A consistently intelligent (or at least bright), coherently constructed comedy that is on occasion a rather pointed critique of the American education system in the…
"Memory is a selection of images, some elusive, others printed indelibly on the brain. The summer I killed my father, I was 10 years old." With those opening words, "Eve's Bayou" coils back into the past, into the memories of a child who grew up in a family both gifted and flawed, and tried to find her own way to the truth. The words explain the method of the film. This will not be a simple-minded story that breathlessly races from A to B. It is a selection of memories, filtered through the eyes of a young girl who doesn't understand everything she sees--and filtered, too, through the eyes of her older sister, and through the eyes of an aunt who can foretell everyone's future except for her own.
As these images unfold, we are drawn into the same process Eve has gone through: We, too, are trying to understand what happened in that summer of 1962, when Eve's handsome, dashing father--a doctor and womanizer--took one chance too many. And we want to understand what happened late one night between the father and Eve's older sister, in a moment that was over before it began.
We want to know because the film makes it perfectly possible that there is more than one explanation; "Eve's Bayou" studies the way that dangerous emotions can build up until something happens that no one is responsible for and that can never be taken back.
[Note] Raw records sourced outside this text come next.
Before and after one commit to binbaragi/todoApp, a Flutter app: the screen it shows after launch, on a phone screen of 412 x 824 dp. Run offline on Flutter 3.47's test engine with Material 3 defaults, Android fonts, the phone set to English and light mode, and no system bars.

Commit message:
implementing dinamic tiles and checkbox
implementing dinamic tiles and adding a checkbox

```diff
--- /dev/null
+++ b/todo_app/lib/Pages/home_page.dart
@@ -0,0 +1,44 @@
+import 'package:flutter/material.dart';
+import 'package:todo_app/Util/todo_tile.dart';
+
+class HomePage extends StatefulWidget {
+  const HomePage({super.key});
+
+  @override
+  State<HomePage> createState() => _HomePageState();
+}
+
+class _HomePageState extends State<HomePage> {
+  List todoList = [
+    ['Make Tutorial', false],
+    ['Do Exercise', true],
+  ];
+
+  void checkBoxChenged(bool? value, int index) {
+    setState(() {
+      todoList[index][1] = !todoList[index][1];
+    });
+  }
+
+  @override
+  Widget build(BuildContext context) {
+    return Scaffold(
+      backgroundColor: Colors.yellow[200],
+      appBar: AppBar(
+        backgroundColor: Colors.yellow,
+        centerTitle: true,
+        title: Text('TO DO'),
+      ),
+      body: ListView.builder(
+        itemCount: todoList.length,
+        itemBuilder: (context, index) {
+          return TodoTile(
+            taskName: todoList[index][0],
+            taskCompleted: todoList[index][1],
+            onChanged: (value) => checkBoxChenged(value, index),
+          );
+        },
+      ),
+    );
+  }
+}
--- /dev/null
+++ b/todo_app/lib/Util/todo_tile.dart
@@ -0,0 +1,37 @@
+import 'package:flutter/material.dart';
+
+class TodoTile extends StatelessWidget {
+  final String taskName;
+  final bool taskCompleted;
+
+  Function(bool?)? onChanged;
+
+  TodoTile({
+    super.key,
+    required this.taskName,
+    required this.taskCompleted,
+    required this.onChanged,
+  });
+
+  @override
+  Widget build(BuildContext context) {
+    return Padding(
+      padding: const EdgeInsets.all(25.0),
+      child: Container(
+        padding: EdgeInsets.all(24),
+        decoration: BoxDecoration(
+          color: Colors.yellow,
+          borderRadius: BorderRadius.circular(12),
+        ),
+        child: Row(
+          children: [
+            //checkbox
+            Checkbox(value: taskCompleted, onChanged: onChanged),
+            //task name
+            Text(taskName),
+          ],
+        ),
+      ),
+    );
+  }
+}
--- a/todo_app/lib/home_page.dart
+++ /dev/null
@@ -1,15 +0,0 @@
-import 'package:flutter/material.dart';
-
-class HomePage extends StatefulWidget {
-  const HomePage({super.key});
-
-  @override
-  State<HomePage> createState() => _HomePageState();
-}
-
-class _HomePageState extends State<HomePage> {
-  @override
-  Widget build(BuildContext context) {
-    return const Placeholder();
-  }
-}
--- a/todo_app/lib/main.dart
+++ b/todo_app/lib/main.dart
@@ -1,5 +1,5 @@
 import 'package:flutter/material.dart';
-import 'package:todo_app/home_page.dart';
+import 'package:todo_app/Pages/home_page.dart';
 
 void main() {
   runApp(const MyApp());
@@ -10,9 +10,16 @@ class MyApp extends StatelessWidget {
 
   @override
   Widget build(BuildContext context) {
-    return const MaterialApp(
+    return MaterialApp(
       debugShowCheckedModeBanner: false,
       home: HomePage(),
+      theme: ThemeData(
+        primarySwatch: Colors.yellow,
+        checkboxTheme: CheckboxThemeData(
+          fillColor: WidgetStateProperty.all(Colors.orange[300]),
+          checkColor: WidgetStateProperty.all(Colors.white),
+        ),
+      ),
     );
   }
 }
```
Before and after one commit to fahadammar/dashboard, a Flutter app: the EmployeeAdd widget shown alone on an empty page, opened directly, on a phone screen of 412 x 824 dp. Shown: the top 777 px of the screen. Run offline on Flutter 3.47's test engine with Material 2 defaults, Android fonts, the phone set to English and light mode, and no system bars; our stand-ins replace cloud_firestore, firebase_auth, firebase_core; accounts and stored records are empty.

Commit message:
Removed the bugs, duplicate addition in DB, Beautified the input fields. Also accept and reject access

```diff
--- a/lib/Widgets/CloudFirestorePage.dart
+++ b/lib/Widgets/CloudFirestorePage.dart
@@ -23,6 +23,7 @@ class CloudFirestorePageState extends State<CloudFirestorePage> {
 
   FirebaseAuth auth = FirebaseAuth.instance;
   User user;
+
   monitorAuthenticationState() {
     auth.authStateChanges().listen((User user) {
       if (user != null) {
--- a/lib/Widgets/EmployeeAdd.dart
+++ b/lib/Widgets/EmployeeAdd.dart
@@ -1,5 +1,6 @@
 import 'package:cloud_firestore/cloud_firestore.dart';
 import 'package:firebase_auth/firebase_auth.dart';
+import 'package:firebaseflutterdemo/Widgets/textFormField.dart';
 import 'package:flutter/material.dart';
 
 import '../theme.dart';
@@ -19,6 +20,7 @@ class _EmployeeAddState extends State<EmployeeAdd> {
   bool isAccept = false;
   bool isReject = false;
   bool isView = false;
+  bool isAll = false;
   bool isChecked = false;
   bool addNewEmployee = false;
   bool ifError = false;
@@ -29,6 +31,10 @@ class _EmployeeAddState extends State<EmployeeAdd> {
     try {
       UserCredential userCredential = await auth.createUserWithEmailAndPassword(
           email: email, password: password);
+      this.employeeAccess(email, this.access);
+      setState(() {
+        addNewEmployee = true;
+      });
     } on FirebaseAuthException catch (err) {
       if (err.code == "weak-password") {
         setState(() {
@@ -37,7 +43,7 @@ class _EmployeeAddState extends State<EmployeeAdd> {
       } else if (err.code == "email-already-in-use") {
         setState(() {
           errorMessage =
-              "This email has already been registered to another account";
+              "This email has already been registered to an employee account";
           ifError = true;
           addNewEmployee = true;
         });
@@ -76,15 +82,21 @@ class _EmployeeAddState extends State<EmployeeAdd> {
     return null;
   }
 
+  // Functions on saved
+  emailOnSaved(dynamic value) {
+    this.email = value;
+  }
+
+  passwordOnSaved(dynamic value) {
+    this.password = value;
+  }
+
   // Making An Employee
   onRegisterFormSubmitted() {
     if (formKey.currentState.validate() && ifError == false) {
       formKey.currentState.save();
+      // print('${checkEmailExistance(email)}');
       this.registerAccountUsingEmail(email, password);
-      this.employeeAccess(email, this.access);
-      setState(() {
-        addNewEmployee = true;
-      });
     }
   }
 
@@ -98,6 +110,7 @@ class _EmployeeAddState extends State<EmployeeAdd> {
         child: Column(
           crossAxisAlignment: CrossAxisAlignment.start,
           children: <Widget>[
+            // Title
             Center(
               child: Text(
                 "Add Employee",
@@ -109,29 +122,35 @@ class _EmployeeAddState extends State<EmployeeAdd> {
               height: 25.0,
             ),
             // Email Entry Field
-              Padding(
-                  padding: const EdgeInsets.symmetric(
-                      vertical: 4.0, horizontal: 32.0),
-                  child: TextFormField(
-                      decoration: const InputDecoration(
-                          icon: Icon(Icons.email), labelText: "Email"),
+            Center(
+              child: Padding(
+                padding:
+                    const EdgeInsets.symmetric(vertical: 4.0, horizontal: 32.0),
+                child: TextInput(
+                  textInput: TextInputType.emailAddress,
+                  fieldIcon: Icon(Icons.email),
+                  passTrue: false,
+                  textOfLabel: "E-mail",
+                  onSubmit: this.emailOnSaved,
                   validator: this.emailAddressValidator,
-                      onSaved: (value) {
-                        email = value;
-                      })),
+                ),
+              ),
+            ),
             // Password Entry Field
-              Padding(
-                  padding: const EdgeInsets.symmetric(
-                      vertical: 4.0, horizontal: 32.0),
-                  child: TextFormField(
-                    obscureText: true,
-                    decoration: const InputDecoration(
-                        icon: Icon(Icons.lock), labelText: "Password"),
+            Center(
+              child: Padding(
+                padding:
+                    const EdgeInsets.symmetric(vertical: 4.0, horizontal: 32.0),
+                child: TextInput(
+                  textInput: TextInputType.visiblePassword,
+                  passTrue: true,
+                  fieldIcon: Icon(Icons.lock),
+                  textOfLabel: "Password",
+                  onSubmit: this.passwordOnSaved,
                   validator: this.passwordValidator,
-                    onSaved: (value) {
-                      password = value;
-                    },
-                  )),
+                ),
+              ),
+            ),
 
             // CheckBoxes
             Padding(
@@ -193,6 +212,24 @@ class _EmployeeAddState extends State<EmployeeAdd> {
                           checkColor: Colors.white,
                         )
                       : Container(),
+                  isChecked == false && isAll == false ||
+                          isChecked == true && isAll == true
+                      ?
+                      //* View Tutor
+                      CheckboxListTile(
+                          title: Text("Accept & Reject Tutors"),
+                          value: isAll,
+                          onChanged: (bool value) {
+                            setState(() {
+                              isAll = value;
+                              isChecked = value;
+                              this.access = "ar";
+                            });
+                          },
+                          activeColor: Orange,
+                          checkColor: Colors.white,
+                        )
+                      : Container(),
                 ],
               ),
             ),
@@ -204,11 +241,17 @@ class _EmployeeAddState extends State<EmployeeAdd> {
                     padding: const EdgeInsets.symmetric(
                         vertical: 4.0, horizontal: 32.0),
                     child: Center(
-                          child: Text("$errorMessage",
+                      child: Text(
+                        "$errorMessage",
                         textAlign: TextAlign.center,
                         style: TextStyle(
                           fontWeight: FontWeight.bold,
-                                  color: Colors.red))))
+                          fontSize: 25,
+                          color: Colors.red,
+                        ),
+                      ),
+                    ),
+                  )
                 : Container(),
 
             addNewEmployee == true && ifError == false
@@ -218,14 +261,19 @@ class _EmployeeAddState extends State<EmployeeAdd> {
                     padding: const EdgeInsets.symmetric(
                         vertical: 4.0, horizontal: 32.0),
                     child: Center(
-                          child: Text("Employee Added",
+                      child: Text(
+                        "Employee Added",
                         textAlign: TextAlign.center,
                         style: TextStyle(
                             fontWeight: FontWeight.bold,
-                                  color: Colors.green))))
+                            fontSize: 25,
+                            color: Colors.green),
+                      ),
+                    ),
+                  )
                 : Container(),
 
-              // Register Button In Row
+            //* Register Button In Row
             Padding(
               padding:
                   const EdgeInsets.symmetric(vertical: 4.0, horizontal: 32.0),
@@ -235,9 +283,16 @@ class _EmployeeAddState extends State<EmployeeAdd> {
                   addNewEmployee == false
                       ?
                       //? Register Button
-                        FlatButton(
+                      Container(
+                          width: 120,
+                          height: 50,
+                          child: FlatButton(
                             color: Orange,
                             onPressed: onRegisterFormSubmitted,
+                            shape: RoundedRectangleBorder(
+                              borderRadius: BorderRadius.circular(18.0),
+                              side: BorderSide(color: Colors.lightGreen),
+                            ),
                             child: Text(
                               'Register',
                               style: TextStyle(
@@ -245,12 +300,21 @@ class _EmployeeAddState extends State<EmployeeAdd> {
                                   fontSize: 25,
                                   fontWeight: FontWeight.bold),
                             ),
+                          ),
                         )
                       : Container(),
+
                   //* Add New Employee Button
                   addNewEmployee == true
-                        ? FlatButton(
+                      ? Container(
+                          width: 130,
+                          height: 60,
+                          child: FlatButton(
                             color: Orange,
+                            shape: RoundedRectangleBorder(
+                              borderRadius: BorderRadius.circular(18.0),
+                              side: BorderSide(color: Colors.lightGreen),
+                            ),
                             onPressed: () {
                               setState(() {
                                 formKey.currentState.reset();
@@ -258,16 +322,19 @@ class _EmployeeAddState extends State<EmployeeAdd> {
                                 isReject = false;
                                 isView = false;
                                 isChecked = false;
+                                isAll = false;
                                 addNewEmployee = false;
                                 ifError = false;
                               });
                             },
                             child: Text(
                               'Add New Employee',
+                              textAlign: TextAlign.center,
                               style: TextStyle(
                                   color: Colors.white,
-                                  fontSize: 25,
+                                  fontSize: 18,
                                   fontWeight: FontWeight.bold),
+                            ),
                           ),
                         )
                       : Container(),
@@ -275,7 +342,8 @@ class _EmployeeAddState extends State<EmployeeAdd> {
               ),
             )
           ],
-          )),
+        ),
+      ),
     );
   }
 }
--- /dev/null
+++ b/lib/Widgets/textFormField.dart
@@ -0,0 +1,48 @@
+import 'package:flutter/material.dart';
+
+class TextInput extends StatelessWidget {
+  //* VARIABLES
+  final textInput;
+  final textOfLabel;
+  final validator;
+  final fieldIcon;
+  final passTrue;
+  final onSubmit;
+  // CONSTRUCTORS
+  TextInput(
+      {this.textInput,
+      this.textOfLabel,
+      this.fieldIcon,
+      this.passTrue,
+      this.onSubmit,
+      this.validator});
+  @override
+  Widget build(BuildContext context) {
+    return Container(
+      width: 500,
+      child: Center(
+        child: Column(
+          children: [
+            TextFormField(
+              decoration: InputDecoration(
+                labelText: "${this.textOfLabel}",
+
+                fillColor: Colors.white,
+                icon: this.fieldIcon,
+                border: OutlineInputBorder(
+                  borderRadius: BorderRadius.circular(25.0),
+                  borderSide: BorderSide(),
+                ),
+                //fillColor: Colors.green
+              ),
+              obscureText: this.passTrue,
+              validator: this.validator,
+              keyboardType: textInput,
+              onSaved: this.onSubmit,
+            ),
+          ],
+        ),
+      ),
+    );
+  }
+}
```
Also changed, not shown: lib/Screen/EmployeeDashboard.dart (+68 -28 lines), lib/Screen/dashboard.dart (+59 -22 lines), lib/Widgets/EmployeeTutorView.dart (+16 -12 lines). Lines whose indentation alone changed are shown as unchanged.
All of these moments unfold in a film of astonishing maturity and confidence; "Eve's Bayou," one of the very best films of the year, is the debut of its writer and director, Kasi Lemmons. She sets her story in Southern Gothic country, in the bayous and old Louisiana traditions that Tennessee Williams might have been familiar with, but in tone and style she earns comparison with the family dramas of Ingmar Bergman. That Lemmons can make a film this good on the first try is like a rebuke to established filmmakers.